The next day of workshops was a completely different experience. I was back in the flow, back in alignment, and tapped into pure joy and love. Because I was having much more fun teaching, my classes had more impact, and the students had more fun. Class attendance skyrocketed from that point on. The moment I got out of my head and into my heart, there was an ease and flow between myself, my interpreter, and the students.
Our true power lies in our ability to change our energy. We can put aside all our limited thoughts and belief systems and come into alignment with our authentic power. We need not rely on our words, but rather on our presence. If our presence doesn’t work, neither will our words.
Remember to get out of your way and let go of fear. When you feel yourself get caught up in your own craziness, allow the loving energy of the universe to guide you back into alignment.
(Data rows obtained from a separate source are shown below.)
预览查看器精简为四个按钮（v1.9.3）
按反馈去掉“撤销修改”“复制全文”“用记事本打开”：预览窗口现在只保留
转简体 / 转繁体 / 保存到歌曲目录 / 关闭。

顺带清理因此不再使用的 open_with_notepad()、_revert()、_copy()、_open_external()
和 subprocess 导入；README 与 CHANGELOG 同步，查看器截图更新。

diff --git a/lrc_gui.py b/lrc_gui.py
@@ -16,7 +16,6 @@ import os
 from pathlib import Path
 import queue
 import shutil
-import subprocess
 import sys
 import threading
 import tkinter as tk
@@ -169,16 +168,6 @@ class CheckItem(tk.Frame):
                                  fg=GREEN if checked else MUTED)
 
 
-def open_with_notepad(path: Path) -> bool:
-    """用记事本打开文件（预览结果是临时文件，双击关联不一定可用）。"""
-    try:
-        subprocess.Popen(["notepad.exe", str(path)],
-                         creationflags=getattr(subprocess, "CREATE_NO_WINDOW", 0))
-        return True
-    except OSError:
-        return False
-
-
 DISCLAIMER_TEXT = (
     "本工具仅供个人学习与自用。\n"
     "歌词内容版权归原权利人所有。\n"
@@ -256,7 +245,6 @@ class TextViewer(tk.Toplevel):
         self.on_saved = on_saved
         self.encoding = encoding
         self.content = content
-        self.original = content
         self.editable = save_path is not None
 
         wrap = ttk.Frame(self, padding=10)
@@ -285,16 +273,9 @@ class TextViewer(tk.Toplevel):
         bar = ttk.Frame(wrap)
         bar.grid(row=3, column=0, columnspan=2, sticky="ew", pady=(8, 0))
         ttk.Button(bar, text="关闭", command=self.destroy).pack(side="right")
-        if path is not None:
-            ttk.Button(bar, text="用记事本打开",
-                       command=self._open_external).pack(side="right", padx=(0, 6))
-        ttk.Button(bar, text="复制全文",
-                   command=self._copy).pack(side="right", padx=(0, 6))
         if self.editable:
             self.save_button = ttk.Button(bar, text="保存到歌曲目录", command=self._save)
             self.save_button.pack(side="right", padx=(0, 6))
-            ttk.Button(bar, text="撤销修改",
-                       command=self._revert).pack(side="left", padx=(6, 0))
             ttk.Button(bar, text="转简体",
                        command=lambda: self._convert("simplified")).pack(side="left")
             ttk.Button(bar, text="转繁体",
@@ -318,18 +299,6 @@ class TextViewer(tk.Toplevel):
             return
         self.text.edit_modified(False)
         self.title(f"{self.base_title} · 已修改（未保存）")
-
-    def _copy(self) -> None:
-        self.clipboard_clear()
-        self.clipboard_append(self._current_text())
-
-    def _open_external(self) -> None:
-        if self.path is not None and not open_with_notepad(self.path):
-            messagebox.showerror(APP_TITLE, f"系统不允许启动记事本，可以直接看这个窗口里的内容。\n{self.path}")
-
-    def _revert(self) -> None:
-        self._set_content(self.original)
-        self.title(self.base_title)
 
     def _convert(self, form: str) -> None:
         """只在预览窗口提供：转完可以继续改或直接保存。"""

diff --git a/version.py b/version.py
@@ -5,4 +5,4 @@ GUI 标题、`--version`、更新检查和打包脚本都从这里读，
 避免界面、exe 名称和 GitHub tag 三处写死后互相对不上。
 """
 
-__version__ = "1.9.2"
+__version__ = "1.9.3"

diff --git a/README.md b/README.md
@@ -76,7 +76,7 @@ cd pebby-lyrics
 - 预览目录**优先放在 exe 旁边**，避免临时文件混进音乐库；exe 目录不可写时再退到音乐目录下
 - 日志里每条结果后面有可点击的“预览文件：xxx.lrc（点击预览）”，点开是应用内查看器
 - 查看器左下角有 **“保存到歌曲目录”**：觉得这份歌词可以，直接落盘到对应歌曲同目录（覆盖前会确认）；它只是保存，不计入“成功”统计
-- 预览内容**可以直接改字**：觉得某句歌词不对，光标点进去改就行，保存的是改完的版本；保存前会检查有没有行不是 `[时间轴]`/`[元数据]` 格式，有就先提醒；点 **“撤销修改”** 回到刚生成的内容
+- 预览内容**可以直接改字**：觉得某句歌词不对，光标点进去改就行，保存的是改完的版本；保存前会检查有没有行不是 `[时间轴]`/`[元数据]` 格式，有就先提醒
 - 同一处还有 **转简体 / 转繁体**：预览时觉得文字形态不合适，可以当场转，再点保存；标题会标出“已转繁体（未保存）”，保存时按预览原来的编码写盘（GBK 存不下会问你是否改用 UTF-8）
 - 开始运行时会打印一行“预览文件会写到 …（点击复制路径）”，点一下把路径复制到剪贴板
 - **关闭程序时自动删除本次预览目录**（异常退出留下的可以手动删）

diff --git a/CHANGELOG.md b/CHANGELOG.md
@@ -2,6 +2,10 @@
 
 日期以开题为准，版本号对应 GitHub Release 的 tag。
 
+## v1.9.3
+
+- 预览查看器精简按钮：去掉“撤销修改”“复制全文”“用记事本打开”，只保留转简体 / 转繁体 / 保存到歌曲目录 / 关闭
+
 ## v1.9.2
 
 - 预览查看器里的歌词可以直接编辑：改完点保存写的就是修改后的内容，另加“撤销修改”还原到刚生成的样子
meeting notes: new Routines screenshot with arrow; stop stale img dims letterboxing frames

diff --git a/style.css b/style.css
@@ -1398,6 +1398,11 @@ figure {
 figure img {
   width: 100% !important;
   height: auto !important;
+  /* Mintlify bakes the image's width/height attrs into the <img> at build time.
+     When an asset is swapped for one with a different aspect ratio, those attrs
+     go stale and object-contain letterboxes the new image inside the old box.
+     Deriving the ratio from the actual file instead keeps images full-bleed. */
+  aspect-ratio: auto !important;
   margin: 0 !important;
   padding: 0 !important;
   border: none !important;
We can calibrate our energy and come back into alignment by meditating daily. Meditation strips away limitation, doubt, and fear. Our energy will tune in with the universe, and we become synchronized with the universal energy of love.
Here is a simple meditation practice that calms the sympathetic nervous system and shift us from “fight or flight” mode to comfort, where we trust that the universe is supporting us.
1. Sit comfortably, close your eyes, the backs of the hands should rest on your thighs or knees. Begin to tune into your breath, taking five to eight full inhalations and exhalations with a pause at the top (full of breath) and pause at the bottom of each complete exhalation.
2. Take five to eight sighing breaths. Deeply inhale and exhale an audible sigh that connects to the heart.
3. Take five to eight big yawns. The eyes may water—allow yourself to connect to that more empathetic energy flooding the body.
4. Next, briskly rub your hands together generating some heat and then place them over your eyes and face. Feel the healing powers of your own touch and allow that to soften the tension in the face.
5. Begin to massage the face with your hands, focusing on the jaw, jawline, base of the tongue, forehead, temples, and sinuses.
6. Release the backs of the hands onto the knees or thighs, with elbows softly bent in toward the waistline. The palms can be up or down. Gently press index fingers and thumbs together into Gyana or Chin Mudra. With your eyes closed, bring your awareness to your third eye point, in between the eyebrows, and fix your mind there. Yogis believe that when we bring our awareness to the third eye, we stimulate the pineal gland. The pineal gland is directly connected to insight, intuition, and spiritual discernment.
7. Sit in meditation for five minutes or as long as you’d like to. When the mind wanders, simply acknowledge it, and without judging or clinging, simply return your awareness back to the third eye point. If the mind wanders 100 times, then 100 times, return back to the third eye.
8. Close out your meditation with a simple prayer, chant (Om Shanti, Shanti, Shanti), or offering of thanks and gratitude.
Author: Tymi Howard
Images: Author’s Own
Editor: Catherine Monkman